Jainismbegan in the seventh to the fifth century BCE in India. It is aprimordial religion that teaches about living a life of renunciationand harmlessness. It is a key way of attaining happiness and freedom.Jain life’s purpose is to attain freedom of the soul. The religionrecommends a way of nonviolence and self-control, important factorsin attaining liberation. Jainism has three key principlesencompassing nonviolence, non-possessiveness and non-absolutism.Supporters of Jainism are required to take vows which encompassnon-stealing, non-violence, chastity, non-lying, and non-attachment.Jain faith generally focuses on asceticism. Most followers of thereligion reside in India. It has over six million supportersglobally.

Thecosmology of Jainism is based on various aspects. Jain assumes thatthe world was not created and will never come to an end. It isself-sufficient as well as autonomous and does not need to begoverned by any superior power. Jain also believes that the world isdivided into lower, middle and upper parts. Besides, it is comprisedof the living body, matter, space, time, Adharma tattva, and Dharmatattva. Time is viewed as endless and beginningless.

Branchesof Jainism

Jainismhas two branches, which are Svetambara and Digambara.
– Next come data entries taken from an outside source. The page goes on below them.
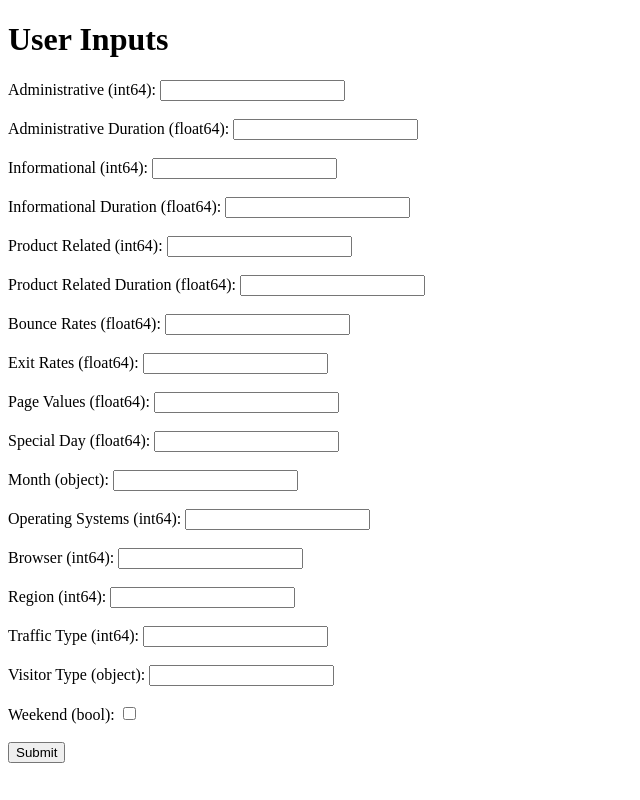
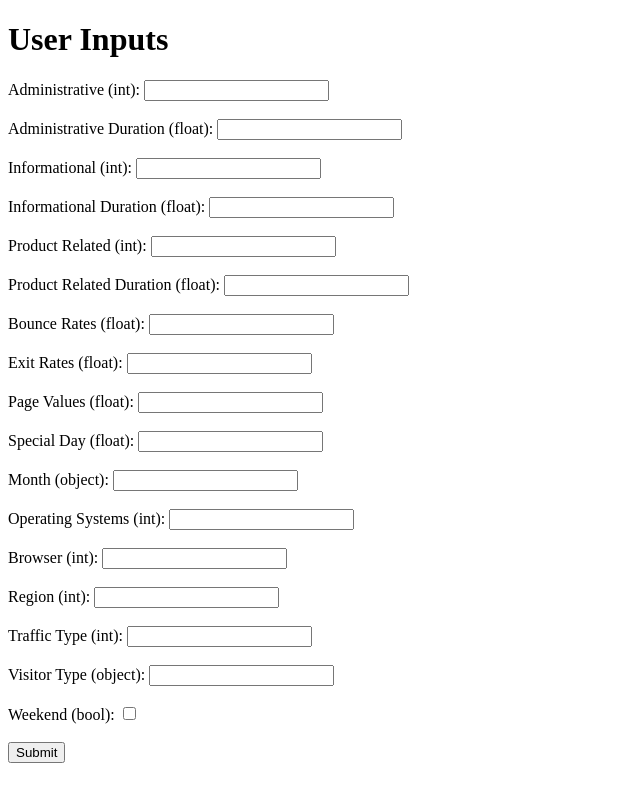
Before and after one commit to rtdjin3000/e_shoppers_intent, a Python web app: template templates/home.htm in a window 1280 px wide. Shown: the whole page, without its empty margins (0-640 px from the left). Run offline with Jinja, Linux system fonts and the light colour scheme; the template is opened without the code that fills it, so the values that code supplies are empty.

Commit message:
App files and templates

```diff
--- a/app.py
+++ b/app.py
@@ -1,6 +1,6 @@
 # 1. Library imports
 import uvicorn
-from fastapi import FastAPI
+from fastapi import FastAPI, Request
 import numpy as np
 import pickle
 import pandas as pd
--- a/osi.py
+++ b/osi.py
@@ -18,4 +18,3 @@ class osi(BaseModel):
     TrafficType: int
     VisitorType: object
     Weekend: bool
-    Revenue: bool
--- a/templates/home.htm
+++ b/templates/home.htm
@@ -6,49 +6,49 @@
 <body>
     <h1>User Inputs</h1>
     <form id="userInputForm">
-        <label for="administrative">Administrative (int64):</label>
+        <label for="administrative">Administrative (int):</label>
         <input type="number" id="administrative" name="administrative" required><br><br>
 
-        <label for="administrativeDuration">Administrative Duration (float64):</label>
+        <label for="administrativeDuration">Administrative Duration (float):</label>
         <input type="number" id="administrativeDuration" name="administrativeDuration" step="0.01" required><br><br>
 
-        <label for="informational">Informational (int64):</label>
+        <label for="informational">Informational (int):</label>
         <input type="number" id="informational" name="informational" required><br><br>
 
-        <label for="informationalDuration">Informational Duration (float64):</label>
+        <label for="informationalDuration">Informational Duration (float):</label>
         <input type="number" id="informationalDuration" name="informationalDuration" step="0.01" required><br><br>
 
-        <label for="productRelated">Product Related (int64):</label>
+        <label for="productRelated">Product Related (int):</label>
         <input type="number" id="productRelated" name="productRelated" required><br><br>
 
-        <label for="productRelatedDuration">Product Related Duration (float64):</label>
+        <label for="productRelatedDuration">Product Related Duration (float):</label>
         <input type="number" id="productRelatedDuration" name="productRelatedDuration" step="0.01" required><br><br>
 
-        <label for="bounceRates">Bounce Rates (float64):</label>
+        <label for="bounceRates">Bounce Rates (float):</label>
         <input type="number" id="bounceRates" name="bounceRates" step="0.01" required><br><br>
 
-        <label for="exitRates">Exit Rates (float64):</label>
+        <label for="exitRates">Exit Rates (float):</label>
         <input type="number" id="exitRates" name="exitRates" step="0.01" required><br><br>
 
-        <label for="pageValues">Page Values (float64):</label>
+        <label for="pageValues">Page Values (float):</label>
         <input type="number" id="pageValues" name="pageValues" step="0.01" required><br><br>
 
-        <label for="specialDay">Special Day (float64):</label>
+        <label for="specialDay">Special Day (float):</label>
         <input type="number" id="specialDay" name="specialDay" step="0.01" required><br><br>
 
         <label for="month">Month (object):</label>
         <input type="text" id="month" name="month" required><br><br>
 
-        <label for="operatingSystems">Operating Systems (int64):</label>
+        <label for="operatingSystems">Operating Systems (int):</label>
         <input type="number" id="operatingSystems" name="operatingSystems" required><br><br>
 
-        <label for="browser">Browser (int64):</label>
+        <label for="browser">Browser (int):</label>
         <input type="number" id="browser" name="browser" required><br><br>
 
-        <label for="region">Region (int64):</label>
+        <label for="region">Region (int):</label>
         <input type="number" id="region" name="region" required><br><br>
 
-        <label for="trafficType">Traffic Type (int64):</label>
+        <label for="trafficType">Traffic Type (int):</label>
         <input type="number" id="trafficType" name="trafficType" required><br><br>
 
         <label for="visitorType">Visitor Type (object):</label>
```
Also changed, not shown: README.md, 1 other file.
Digambaraparsons go nude as they consider that wearing clothes amplifies thedesire and reliance for material possessions. It is detrimental as itresults in sorrow. However, women are not allowed to be uncovered.Women are referred to as sadhvi. On the other hand, Svetambara do notbelieve in going uncovered. Svetambaras wear white clothes as to themnakedness is not practical. The sub-branches of Svetambara encompassMurtipujaka, Terapanthi and Sthanakavasi.